Directions for this task: The answer must consist of every line below that holds the word "South".

Supplied records:
[Start of Attachment]
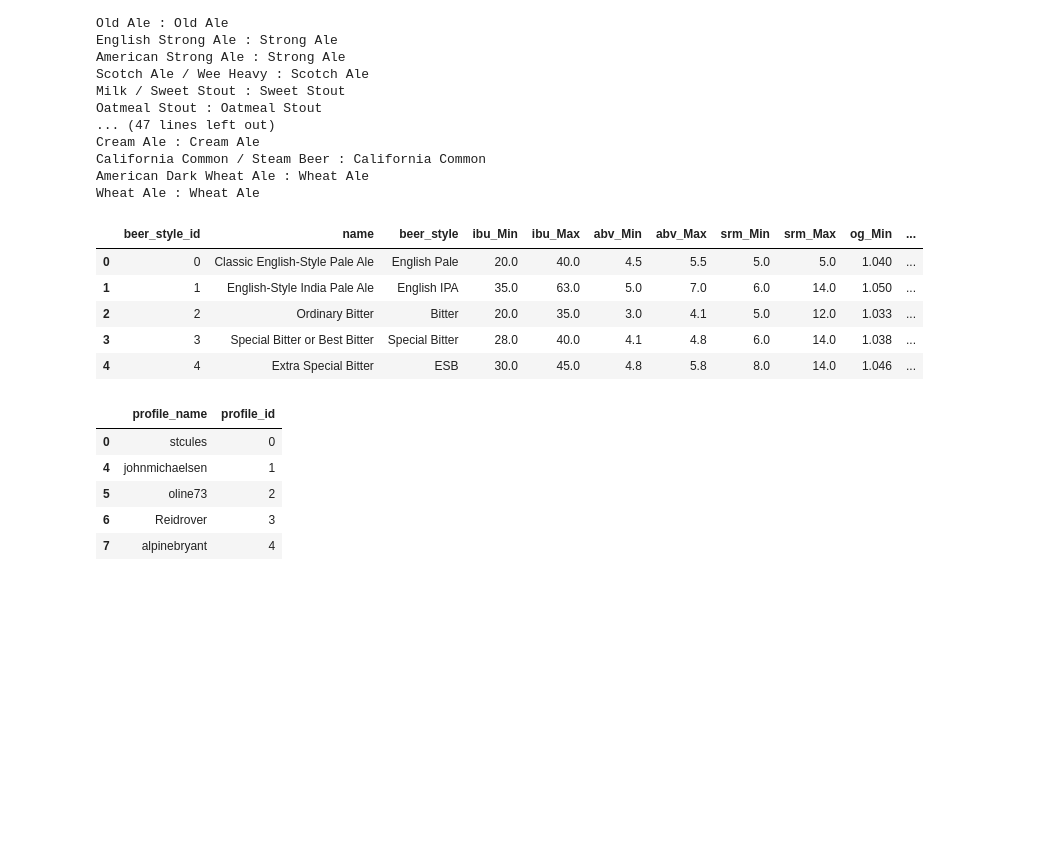
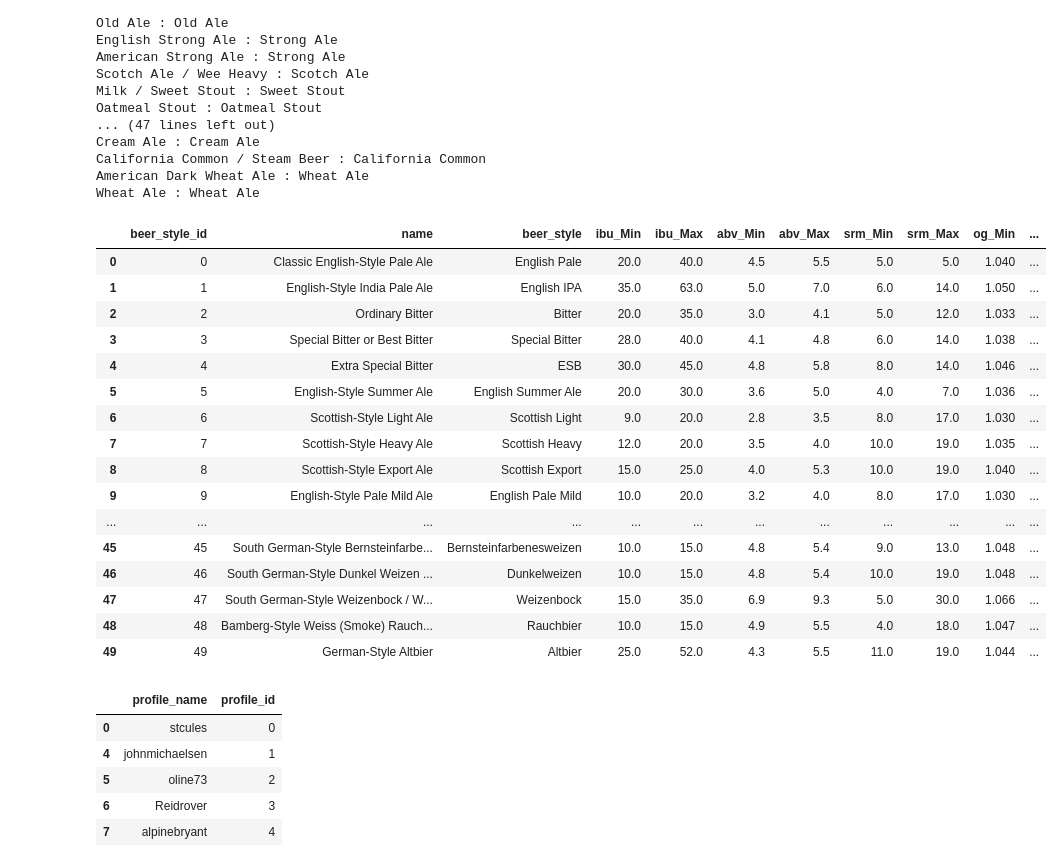
Before and after one commit to jakefeldy1/ETL, a Jupyter notebook: data_clean/data_clean.ipynb, the cells around one changed output. Drawn from its saved outputs; the diff is of its cells as text; code cells hidden in the pictures; blank space fills up the shorter version.

```diff
--- a/data_clean/data_clean.ipynb
+++ b/data_clean/data_clean.ipynb
@@ -130,34 +130,45 @@ for style in normal_styles_df["beer_style"]:
         srmMax.append(np.NaN)
         ogMin.append(np.NaN)
         fgMin.append(np.NaN)
         fgMax.append(np.NaN)
         key_id+=1
 
 #Build the new data frame
 ndef_df = pd.DataFrame({"id":id,
                         "name":name,
                         "beer_style":short_name,
                         "ibu_Min":ibuMin,
                         "ibu_Max":ibuMax,
                         "abv_Min":abvMin,
                         "abv_Max":abvMax,
                         "srm_Min":srmMin,
                         "srm_Max":srmMax,
                         "og_Min":ogMin,
                         "fg_Min":fgMin,
                         "fg_Max":fgMax})
 
 #Join the data
 beer_styles_df = pd.concat([style_df, ndef_df])
 beer_styles_df.rename(columns={"id":"beer_style_id"},inplace=True)
-beer_styles_df.head()
+beer_styles_df.head(50)
 # %% [output]
 |  | beer_style_id | name | beer_style | ibu_Min | ibu_Max | abv_Min | abv_Max | srm_Min | srm_Max | og_Min | ... |
 | 0 | 0 | Classic English-Style Pale Ale | English Pale | 20.0 | 40.0 | 4.5 | 5.5 | 5.0 | 5.0 | 1.040 | ... |
 | 1 | 1 | English-Style India Pale Ale | English IPA | 35.0 | 63.0 | 5.0 | 7.0 | 6.0 | 14.0 | 1.050 | ... |
 | 2 | 2 | Ordinary Bitter | Bitter | 20.0 | 35.0 | 3.0 | 4.1 | 5.0 | 12.0 | 1.033 | ... |
 | 3 | 3 | Special Bitter or Best Bitter | Special Bitter | 28.0 | 40.0 | 4.1 | 4.8 | 6.0 | 14.0 | 1.038 | ... |
 | 4 | 4 | Extra Special Bitter | ESB | 30.0 | 45.0 | 4.8 | 5.8 | 8.0 | 14.0 | 1.046 | ... |
+| 5 | 5 | English-Style Summer Ale | English Summer Ale | 20.0 | 30.0 | 3.6 | 5.0 | 4.0 | 7.0 | 1.036 | ... |
+| 6 | 6 | Scottish-Style Light Ale | Scottish Light | 9.0 | 20.0 | 2.8 | 3.5 | 8.0 | 17.0 | 1.030 | ... |
+| 7 | 7 | Scottish-Style Heavy Ale | Scottish Heavy | 12.0 | 20.0 | 3.5 | 4.0 | 10.0 | 19.0 | 1.035 | ... |
+| 8 | 8 | Scottish-Style Export Ale | Scottish Export | 15.0 | 25.0 | 4.0 | 5.3 | 10.0 | 19.0 | 1.040 | ... |
+| 9 | 9 | English-Style Pale Mild Ale | English Pale Mild | 10.0 | 20.0 | 3.2 | 4.0 | 8.0 | 17.0 | 1.030 | ... |
+| ... | ... | ... | ... | ... | ... | ... | ... | ... | ... | ... | ... |
+| 45 | 45 | South German-Style Bernsteinfarbe... | Bernsteinfarbenesweizen | 10.0 | 15.0 | 4.8 | 5.4 | 9.0 | 13.0 | 1.048 | ... |
+| 46 | 46 | South German-Style Dunkel Weizen ... | Dunkelweizen | 10.0 | 15.0 | 4.8 | 5.4 | 10.0 | 19.0 | 1.048 | ... |
+| 47 | 47 | South German-Style Weizenbock / W... | Weizenbock | 15.0 | 35.0 | 6.9 | 9.3 | 5.0 | 30.0 | 1.066 | ... |
+| 48 | 48 | Bamberg-Style Weiss (Smoke) Rauch... | Rauchbier | 10.0 | 15.0 | 4.9 | 5.5 | 4.0 | 18.0 | 1.047 | ... |
+| 49 | 49 | German-Style Altbier | Altbier | 25.0 | 52.0 | 4.3 | 5.5 | 11.0 | 19.0 | 1.044 | ... |
 # %%
 #--------------------------------------#
 #   Get a dataframe for all user ID's  #
```
Also changed, not shown: parts of 2 cells of this notebook.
[End of Attachment]
Exercise result:
+| 45 | 45 | South German-Style Bernsteinfarbe... | Bernsteinfarbenesweizen | 10.0 | 15.0 | 4.8 | 5.4 | 9.0 | 13.0 | 1.048 | ... |
+| 46 | 46 | South German-Style Dunkel Weizen ... | Dunkelweizen | 10.0 | 15.0 | 4.8 | 5.4 | 10.0 | 19.0 | 1.048 | ... |
+| 47 | 47 | South German-Style Weizenbock / W... | Weizenbock | 15.0 | 35.0 | 6.9 | 9.3 | 5.0 | 30.0 | 1.066 | ... |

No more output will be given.